  • 'Pink Domino' (Cotswold Group)[9]
  • 'Tropic Sun'[10]

Other uses[edit]

The plant has a long history of use as a herbal remedy.[11] Although this plant is a recent arrival to North America, Native Americans used the ground seeds of this plant as a paralytic fish poison due to their high levels of rotenone.[citation needed] Verbascum flowers have been used in traditional Austrian medicine internally (as tea) or externally (as ointment, tea, baths or compresses) for treatment of disorders of the respiratory tract, skin, veins, gastrointestinal tract, and the locomotor system.[12]

The plant's stem, when dried, can be used in the hand drill method of friction fire lighting.[citation needed]


The following species are accepted by The Plant List:[13]

See also[edit]

  • Mullein moth, a species in the order Lepidoptera which feeds on Verbascum and other plants.

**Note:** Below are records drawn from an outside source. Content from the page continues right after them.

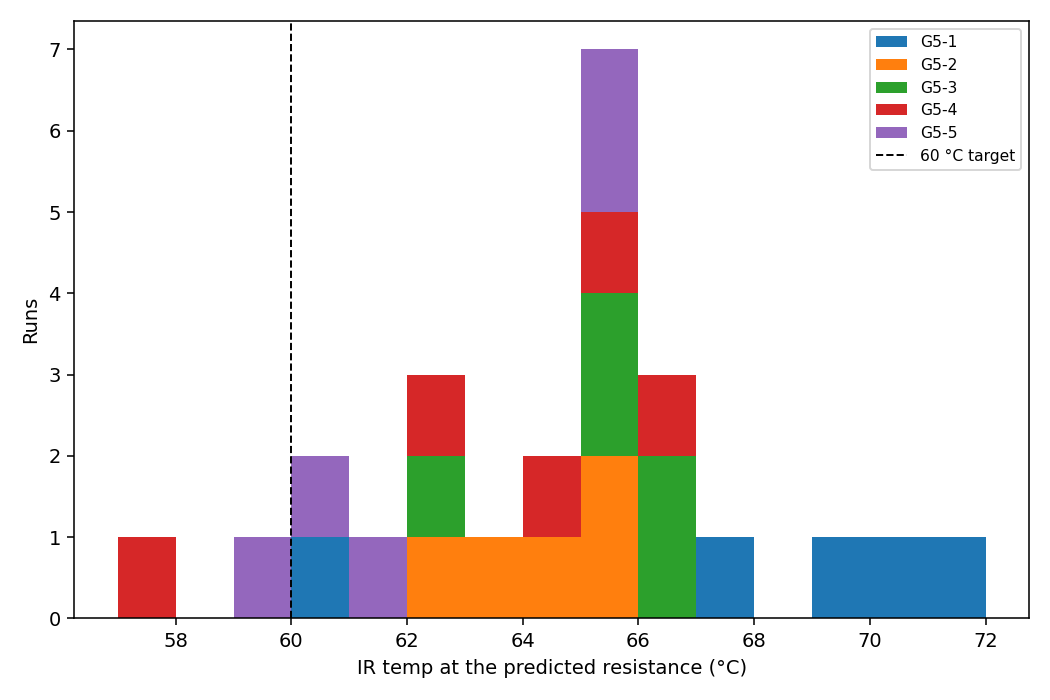
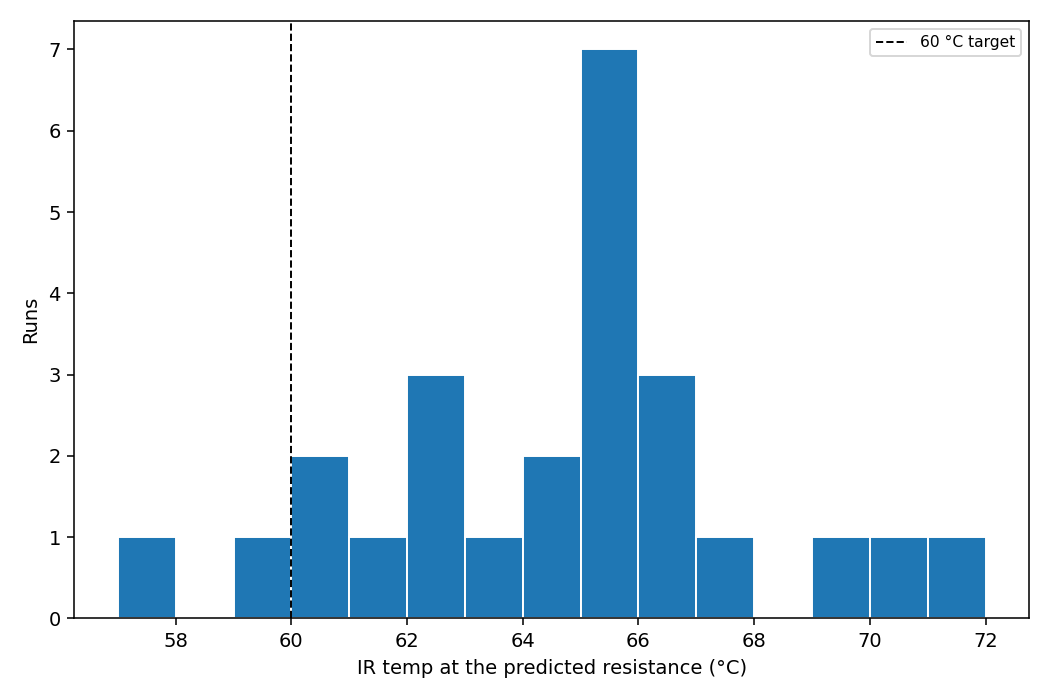
IR distribution: single colour

Changed region(s): [[0.2133, 0.06, 0.6705, 0.9], [0.8229, 0.03, 0.9752, 0.24], [0.0914, 0.75, 0.1829, 0.9]]

diff --git a/IR+T_Couple+reist 16 Oct/output/prediction_plots.py b/IR+T_Couple+reist 16 Oct/output/prediction_plots.py
@@ -54,7 +54,7 @@ for col in ("actual_R60_ohm", "actual_R70_ohm"):
 # distribution of the IR temp reached when the resistance PID held the predicted R60
 fig, ax = plt.subplots(figsize=(7.5, 5))
 bins = np.arange(np.floor(d.ir_at_predicted_R_C.min()), np.ceil(d.ir_at_predicted_R_C.max()) + 1, 1)
-ax.hist([d[d["sample"] == n].ir_at_predicted_R_C for n in samples], bins=bins, stacked=True, label=samples, color=[f"C{i}" for i in range(len(samples))])
+ax.hist(d.ir_at_predicted_R_C, bins=bins, color="C0", edgecolor="white")
 ax.axvline(60, c="k", ls="--", lw=1, label="60 °C target")
 ax.set_xlabel("IR temp at the predicted resistance (°C)"); ax.set_ylabel("Runs"); ax.legend(fontsize=8)
 fig.tight_layout(); fig.savefig("prediction_ir_at_predicted_R_distribution.png", dpi=140)
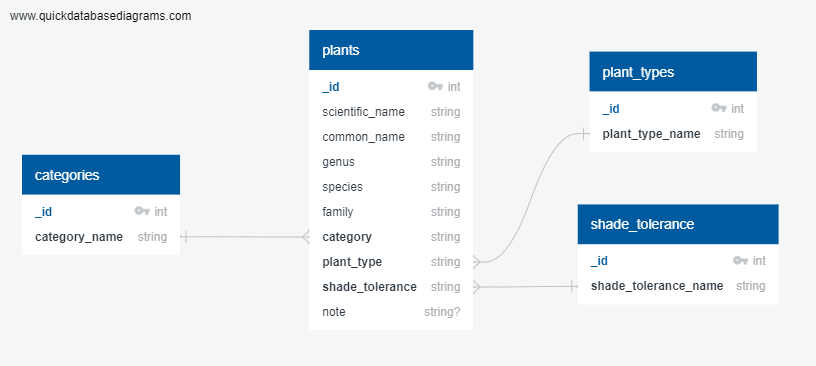
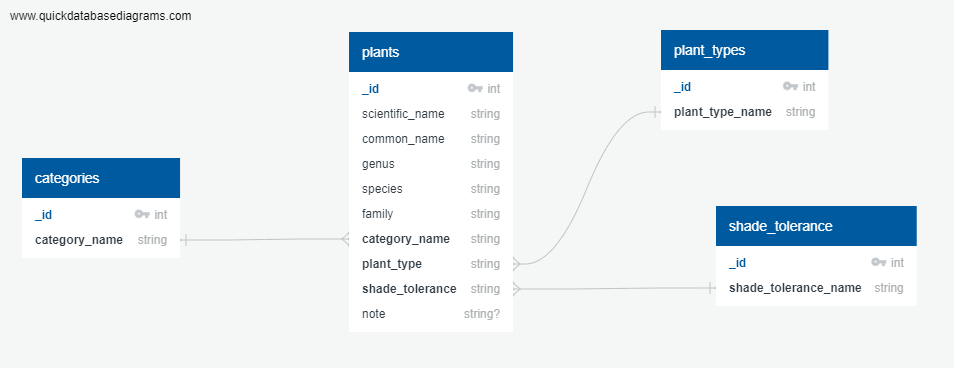
update db documentation, update readme

diff --git a/app.py b/app.py
@@ -275,4 +275,4 @@ def delete_category(category_id):
 if __name__ == '__main__':
     app.run(host=os.environ.get('IP'),
             port=os.environ.get('PORT'),
-            debug=True)
+            debug=False)

diff --git a/README.md b/README.md
@@ -418,7 +418,7 @@ Back to [top](#TableOfContents)
 | Add a category | Click on Categories menu then Add category sub-menu, fill all the fields and submit | The category should be added in the Categories page and in the database | as expected |
 | Edit a category | Click on Edit button for the chosen category in the Categories page, update fields and submit | The category should be updated in the Categories page and in the database | as expected |
 | Delete a category | Click on Delete button for the chosen category in the Categories page. A confirmation modal should pop up. Agree | The category should be updated in the Categories page and in the database | as expected |
-| Search by scientific name, common name | Enter a scientific plant name (or part of it) and submit. Redo this test case with a common plant name (or part of it) | The result of the search should be displayed in the Plant search results page | The search feature filters by common name or scientific name but the list rendering fails. |
+| Search by scientific name, common name | Enter a scientific plant name (or part of it) and submit. Redo this test case with a common plant name (or part of it) | The result of the search should be displayed in the Plant search results page | The search results list fails to be displayed correctly. |
 | View a specific message if no search result found | Enter a search which does not exist | The No results found page should be displayed (example: *aaaaa* ) | as expected |
 | View an error page if the page doesn't exist | Enter an URL which does not exist | The 404 error page should be displayed (example: *https://the-green-corner.herokuapp.com/get_plants/bb* ) | as expected |
 
@@ -539,7 +539,8 @@ Back to [top](#TableOfContents)
 
 ### Known Issues <a name="KnownIssues"></a>
 
-- When a search entry matches with some results, this list is not displayed as expected in the Plant search results page. The search feature filters by common name or scientific name but the list rendering fails.
+- When a search entry matches with some results, this list is not displayed as expected in the Plant search results page. The search results list fails to be displayed correctly.
+- When a category is updated/deleted, the category_name field associated in plants pages is not updated/deleted.
 
 Back to [top](#TableOfContents)
 
@@ -595,7 +596,7 @@ common_name string
 genus string
 species string
 family string
-category string FK >- categories.category_name
+category_name string FK >- categories.category_name
 plant_type string FK >- plant_types.plant_type_name
 shade_tolerance string FK >- shade_tolerance.shade_tolerance_name
 note NULL string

  1. ^ Nathaniel Lord Britton; Addison Brown (1947). An Illustrated Flora of the Northern United States, Canada and the British Possessions from Newfoundland to the Parallel of the Southern Boundary of Virginia, and from the Atlantic Ocean Westward to the 102d Meridian. 3 (2nd ed.). New York Botanical Garden. p. 173.
  2. ^ "USDA GRIN Taxonomy". Retrieved February 11, 2014.
  3. ^ Sunset Western Garden Book, 1995:606–607
  4. ^ "mullein". Oxford English Dictionary (Online ed.). Oxford University Press. (Subscription or participating institution membership required.)
  5. ^ Sotoodeh, Arash (2018). "Focusing on three Verbascum L. taxa (Scrophulariaceae) of the Flora of Iran". Adansonia. 40 (13): 171. doi:10.5252/adansonia2018v40a13. S2CID 198148731.
  6. ^ Sotoodeh, Arash (2015). Histoire biogéographique et évolutive des genres Verbascum et Artemisia en Iran à l'aide de la phylogénie moléculaire. France: Université Toulouse III - Paul Sabatier.
  7. ^ "Verbascum 'Gainsborough' (Cotswold Group)". RHS. Retrieved 5 March 2021.
  8. ^ "Verbascum 'Letitia'". RHS. Retrieved 5 March 2021.
  9. ^ "Verbascum 'Pink Domino' (Cotswold Group)". RHS. Retrieved 5 March 2021.
  10. ^ "Verbascum 'Tropic Sun'". RHS. Retrieved 5 March 2021.
  11. ^ Tierra, Michael & John Lust (2003). The Natural Remedy Bible (revised and updated ed.). New York: Pocket Books. pp. 164, 180. ISBN 978-0-7434-6642-4.
  12. ^ Vogl, S; Picker, P.; Mihaly-Bison, J.; Fakhrudin, N.; Atanasov, A. G.; Heiss, E. H.; Wawrosch, C.; Reznicek, G.; Dirsch, V. M.; Saukel, J.; Kopp, B. (2013). "Ethnopharmacological in vitro studies on Austria's folk medicine—an unexplored lore in vitro anti-inflammatory activities of 71 Austrian traditional herbal drugs". Journal of Ethnopharmacology. 149 (3): 750–71. doi:10.1016/j.jep.2013.06.007. PMC 3791396. PMID 23770053.
  13. ^ "Verbascum". The Plant List. Retrieved 7 March 2017.


External links[edit]